While most employers are cutting back on employee perks, the survey finds that the same rules do not necessarily apply for IT employees. Faced with a continued IT talent shortage, companies have adopted some creative retention strategies designed to appeal to individual IT employee needs. The survey reveals that these strategies include increased opportunities to work on multiple projects and new technologies, greater flexibility with titles and the chance to work on projects above and beyond employees' general area of responsibilities.
"We're realizing that companies need to step beyond the traditional parameters of job description, title and career in both attracting IT talent and in retaining these individuals," says Sarah Prost, senior consultant of PricewaterhouseCooper's Unifi Network. "There's no question that many of these individuals are being well compensated. Yet, IT candidates and employees are increasingly starting to ask `What else can I get?' and companies need to respond accordingly if they wish to either land these individuals or hold onto them."
Top 3 strategies
The survey found that the top three strategies implemented to increase IT retention are:

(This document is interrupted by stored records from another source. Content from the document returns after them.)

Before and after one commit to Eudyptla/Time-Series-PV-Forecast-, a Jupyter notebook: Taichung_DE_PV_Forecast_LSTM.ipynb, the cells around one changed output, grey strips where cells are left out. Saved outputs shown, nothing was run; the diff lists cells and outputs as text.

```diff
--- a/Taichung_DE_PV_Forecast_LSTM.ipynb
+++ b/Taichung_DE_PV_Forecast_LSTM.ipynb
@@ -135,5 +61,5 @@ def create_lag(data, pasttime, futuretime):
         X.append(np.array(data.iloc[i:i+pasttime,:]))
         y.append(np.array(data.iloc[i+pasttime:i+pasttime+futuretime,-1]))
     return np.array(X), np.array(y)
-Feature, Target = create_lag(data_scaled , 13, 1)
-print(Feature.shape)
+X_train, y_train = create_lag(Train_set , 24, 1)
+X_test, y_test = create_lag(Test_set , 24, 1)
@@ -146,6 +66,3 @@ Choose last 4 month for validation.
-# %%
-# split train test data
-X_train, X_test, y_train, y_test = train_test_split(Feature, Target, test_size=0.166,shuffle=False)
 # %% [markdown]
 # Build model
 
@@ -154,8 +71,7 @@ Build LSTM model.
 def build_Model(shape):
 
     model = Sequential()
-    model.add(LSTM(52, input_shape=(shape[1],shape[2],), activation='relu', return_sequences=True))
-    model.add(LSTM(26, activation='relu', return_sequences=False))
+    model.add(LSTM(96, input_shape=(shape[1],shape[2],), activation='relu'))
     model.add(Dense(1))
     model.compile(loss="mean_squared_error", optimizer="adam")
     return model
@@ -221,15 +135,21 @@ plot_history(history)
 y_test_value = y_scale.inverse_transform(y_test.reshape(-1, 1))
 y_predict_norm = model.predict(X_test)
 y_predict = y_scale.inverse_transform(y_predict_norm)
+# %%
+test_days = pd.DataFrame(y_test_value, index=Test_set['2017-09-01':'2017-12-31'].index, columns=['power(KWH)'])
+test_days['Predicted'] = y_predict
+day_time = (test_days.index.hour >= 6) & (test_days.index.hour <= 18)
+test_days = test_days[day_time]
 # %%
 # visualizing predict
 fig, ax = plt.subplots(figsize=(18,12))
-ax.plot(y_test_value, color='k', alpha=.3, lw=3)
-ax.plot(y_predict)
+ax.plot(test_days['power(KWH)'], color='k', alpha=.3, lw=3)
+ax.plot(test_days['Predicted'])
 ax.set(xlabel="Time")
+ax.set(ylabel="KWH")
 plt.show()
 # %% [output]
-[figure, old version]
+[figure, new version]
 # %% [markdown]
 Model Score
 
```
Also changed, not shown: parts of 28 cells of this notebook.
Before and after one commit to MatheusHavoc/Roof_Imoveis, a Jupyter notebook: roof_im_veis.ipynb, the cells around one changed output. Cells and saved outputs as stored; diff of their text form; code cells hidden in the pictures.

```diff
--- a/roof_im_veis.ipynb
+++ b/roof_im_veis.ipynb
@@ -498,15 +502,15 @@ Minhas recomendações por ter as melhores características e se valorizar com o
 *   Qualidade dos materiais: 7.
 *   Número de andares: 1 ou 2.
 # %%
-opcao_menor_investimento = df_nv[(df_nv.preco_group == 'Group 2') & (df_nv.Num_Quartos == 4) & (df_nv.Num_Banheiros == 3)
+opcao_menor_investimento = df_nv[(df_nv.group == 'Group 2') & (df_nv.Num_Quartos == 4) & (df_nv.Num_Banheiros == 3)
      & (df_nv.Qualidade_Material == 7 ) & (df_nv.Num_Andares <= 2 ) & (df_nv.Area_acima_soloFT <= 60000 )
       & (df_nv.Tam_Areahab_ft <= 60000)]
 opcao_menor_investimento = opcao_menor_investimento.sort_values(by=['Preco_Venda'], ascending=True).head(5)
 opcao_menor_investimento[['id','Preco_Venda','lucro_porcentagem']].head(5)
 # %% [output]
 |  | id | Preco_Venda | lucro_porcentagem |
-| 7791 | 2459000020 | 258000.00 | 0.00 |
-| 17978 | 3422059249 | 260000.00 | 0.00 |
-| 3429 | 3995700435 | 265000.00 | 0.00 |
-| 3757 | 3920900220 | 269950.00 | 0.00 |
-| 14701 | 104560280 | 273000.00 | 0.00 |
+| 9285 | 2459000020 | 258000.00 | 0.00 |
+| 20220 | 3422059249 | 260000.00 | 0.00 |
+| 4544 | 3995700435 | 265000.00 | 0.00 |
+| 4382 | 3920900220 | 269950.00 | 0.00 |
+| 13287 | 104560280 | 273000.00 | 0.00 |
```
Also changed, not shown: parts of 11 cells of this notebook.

These long-term strategies enhance the overall benefits and compensation packages for IT professionals who are thinking beyond just salary issues.
- Flexible work schedules (62.5%),
- Challenging work assignments (52.1%), and
- Comprehensive training programs (32.6%).
"Many companies fail to realize that the shelf life of an experienced IT employee looking to move or a stellar IT candidate might be just two or three days," remarked Ms. Prost.
"Companies need to act fast and we're seeing a growing number of on-the-spot offers. In addition, companies are realizing that the best way to recruit new talent is through referral bonus programs with current employees." The survey finds that referral bonuses for management and exempt positions in IT averaged double those paid to employees outside of the IT arena.
Finding a better medium
The survey also finds that companies need to rethink the mediums through which they recruit candidates. The most utilized sources for finding new-hire candidates, newspapers and periodicals, are in fact the least effective forms of recruiting, it found. Newspapers were used by 86% of the participants, but only 6 percent found this to be very effective in recruiting. Only 6 percent of those surveyed used online skills marketplaces and retired workers as recruiting sources even though these sources were deemed significantly more effective in reaching desired IT candidate targets.
TPORT, Conn. -- A new survey on compensation for information technology positions indicates that salary alone is no longer a sufficient lure to help companies attract and retain IT talent.